EXERCISE GOAL: Your answer should be every line with the word "value", copied from the data below.

DATA PROVIDED:
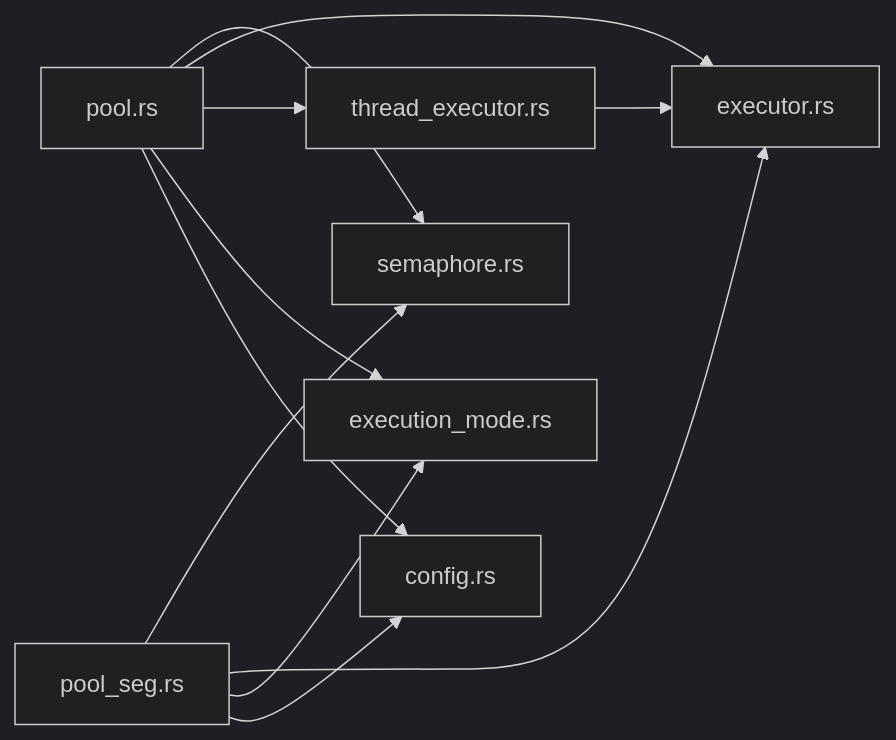
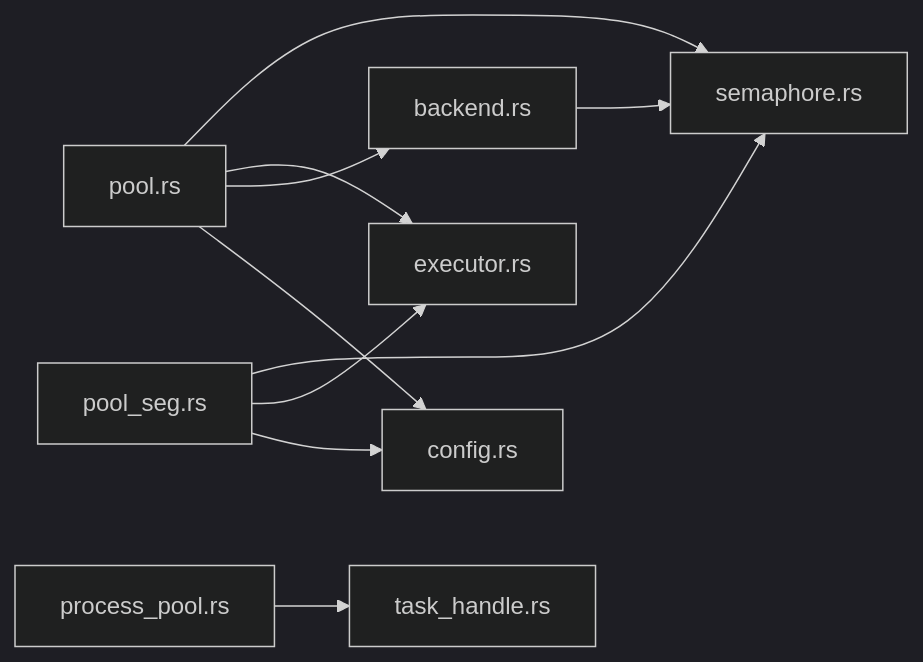
One commit to xcry2006/execute changed the tenth of 10 diagrams in .qoder/repowiki/zh/content/并发控制机制.md. Above: the diagram before and after it, drawn with Mermaid (dark theme). The commit also changed other lines of this file and 9 other files, not shown here.

````diff
--- a/.qoder/repowiki/zh/content/并发控制机制.md
+++ b/.qoder/repowiki/zh/content/并发控制机制.md
@@ -350,13 +426,12 @@
 ```mermaid
 graph LR
 POOL["pool.rs"] --> SEM["semaphore.rs"]
 POOL --> EXE["executor.rs"]
-POOL --> THR["thread_executor.rs"]
-POOL --> MODE["execution_mode.rs"]
+POOL --> BACKEND["backend.rs"]
 POOL --> CFG["config.rs"]
 POOLSEG["pool_seg.rs"] --> SEM
 POOLSEG --> EXE
-POOLSEG --> MODE
 POOLSEG --> CFG
-THR --> EXE
+BACKEND --> SEM
+PROCESS_POOL["process_pool.rs"] --> TASK_HANDLE["task_handle.rs"]
 ```
````
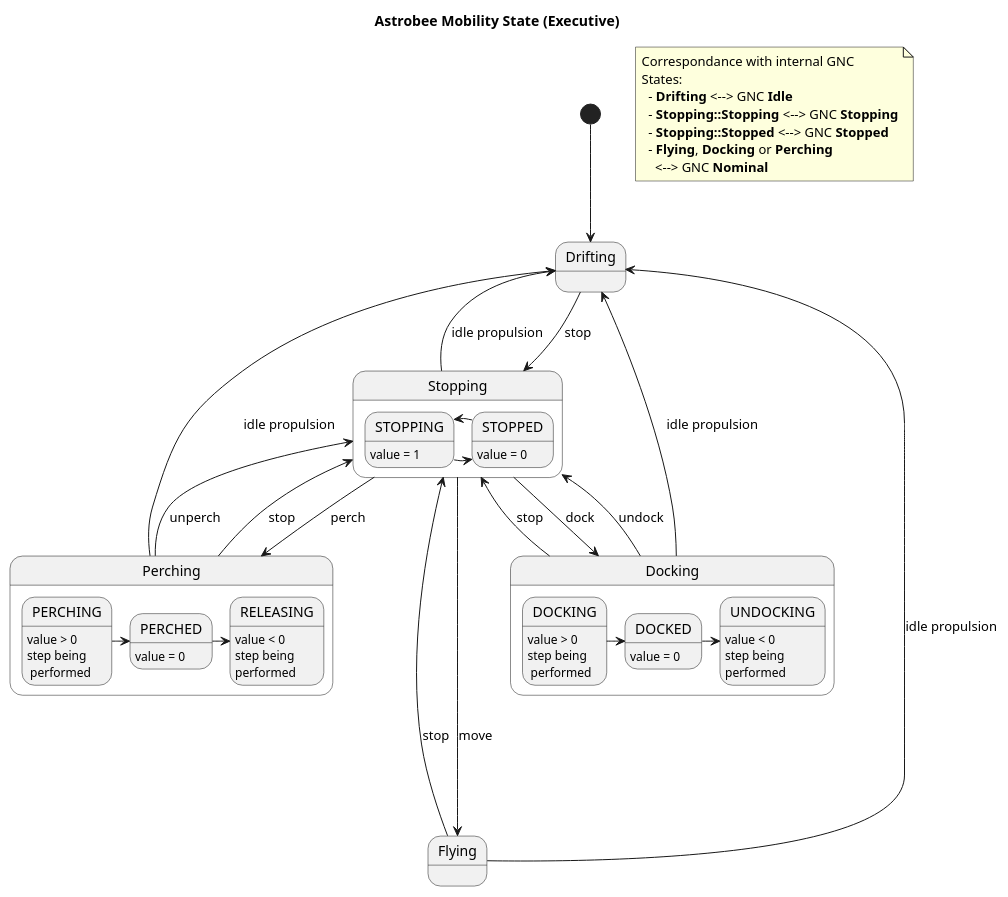
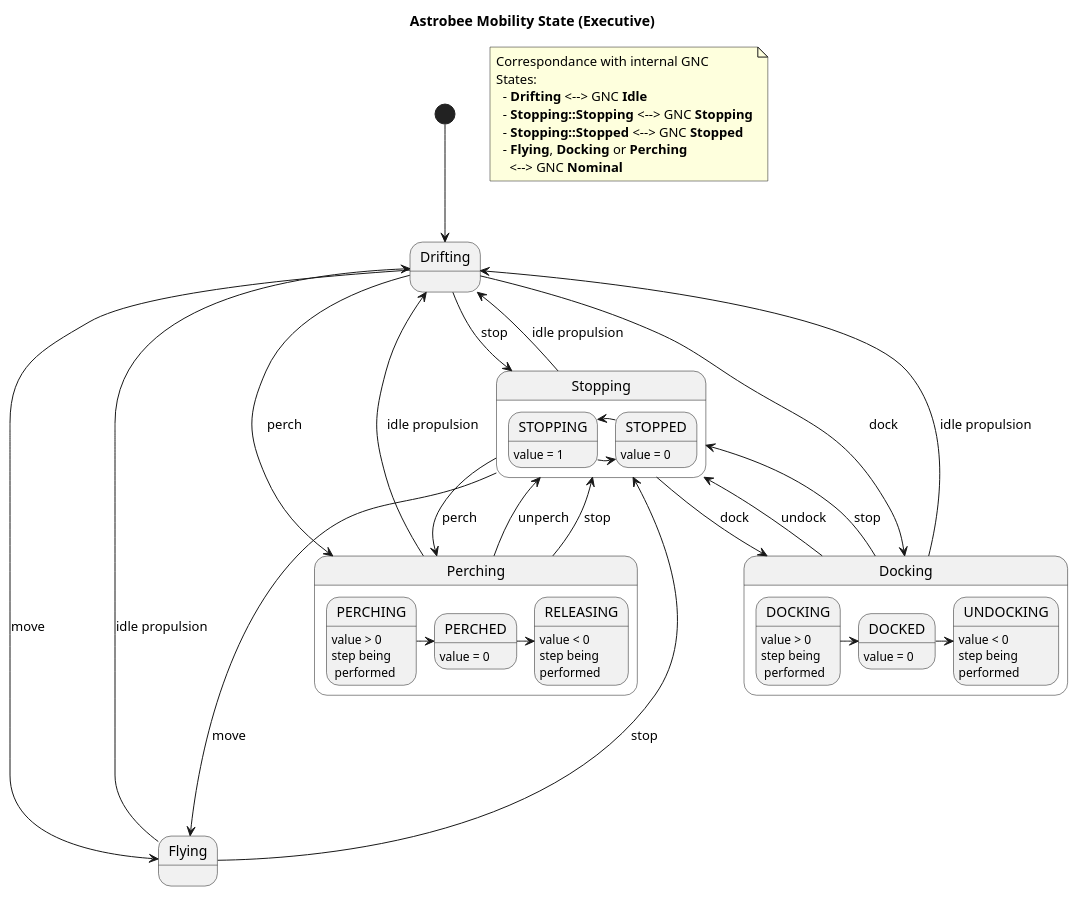
The diagram in doc/diagrams/MobilityState.puml (nasa/astrobee), drawn with PlantUML before and after one commit. The commit also changed 185 other files, not shown here.

```diff
--- a/doc/diagrams/MobilityState.puml
+++ b/doc/diagrams/MobilityState.puml
@@ -1,81 +1,87 @@
 @startuml
 
 'skinparam dpi 300
 
 title Astrobee Mobility State (Executive)
 
 [*] --> Drifting
 
 Drifting --> Stopping : stop
+Drifting --> Flying : move
+Drifting --> Docking : dock
+Drifting --> Perching : perch
+
 Stopping ----> Flying : move
-
 Stopping --> Docking : dock
 Stopping --> Perching : perch
 Stopping --> Drifting : idle propulsion
+
 Perching --> Stopping : unperch
 Perching --> Stopping: stop
+Perching --> Drifting : idle propulsion
+
+Docking --> Drifting : idle propulsion
 Docking --> Stopping : undock
 Docking --> Stopping : stop
+
 Flying --> Stopping : stop
 Flying --> Drifting : idle propulsion
-Perching --> Drifting : idle propulsion
-Docking --> Drifting : idle propulsion
 
 
 state Stopping {
   STOPPING -> STOPPED
   STOPPED -> STOPPING
   STOPPED: value = 0
   STOPPING: value = 1
 }
 
 state Docking {
   DOCKING -> DOCKED
   DOCKED -> UNDOCKING
   DOCKED: value = 0
   DOCKING: value > 0
   DOCKING: step being \n performed
   UNDOCKING: value < 0
   UNDOCKING: step being \nperformed
 }
 
 state Perching {
   PERCHING -> PERCHED
   PERCHED -> RELEASING
   PERCHED: value = 0
   PERCHING: value > 0
   PERCHING: step being \n performed
   RELEASING: value < 0
   RELEASING: step being \nperformed
 }
 
 note as GNC
 Correspondance with internal GNC
 States:
   - <b>Drifting</b> <--> GNC <b>Idle</b>
   - <b>Stopping::Stopping</b> <--> GNC <b>Stopping</b>
   - <b>Stopping::Stopped</b> <--> GNC <b>Stopped</b>
   - <b>Flying</b>, <b>Docking</b> or <b>Perching</b>
     <--> GNC <b>Nominal</b>
 end note
 
 'Flying - N1
 'Perching - N1
 
 /'
 state Docking {
   DOCK_APPROACH -left-> ENGAGE
   ENGAGE --> DOCKED
   DOCKED --> UNLATCH
   UNLATCH -> DOCK_LEAVING
 }
 
 state Perching {
   PERCH_APPROACH -right-> GRASPING
   GRASPING --> PERCHED
   PERCHED --> RELEASING
   RELEASING -left-> PERCH_LEAVING
 }
 '/
 
 @enduml
```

WRITTEN RESPONSE:
   STOPPED: value = 0
   STOPPING: value = 1
   DOCKED: value = 0
   DOCKING: value > 0
   UNDOCKING: value < 0
   PERCHED: value = 0
   PERCHING: value > 0
   RELEASING: value < 0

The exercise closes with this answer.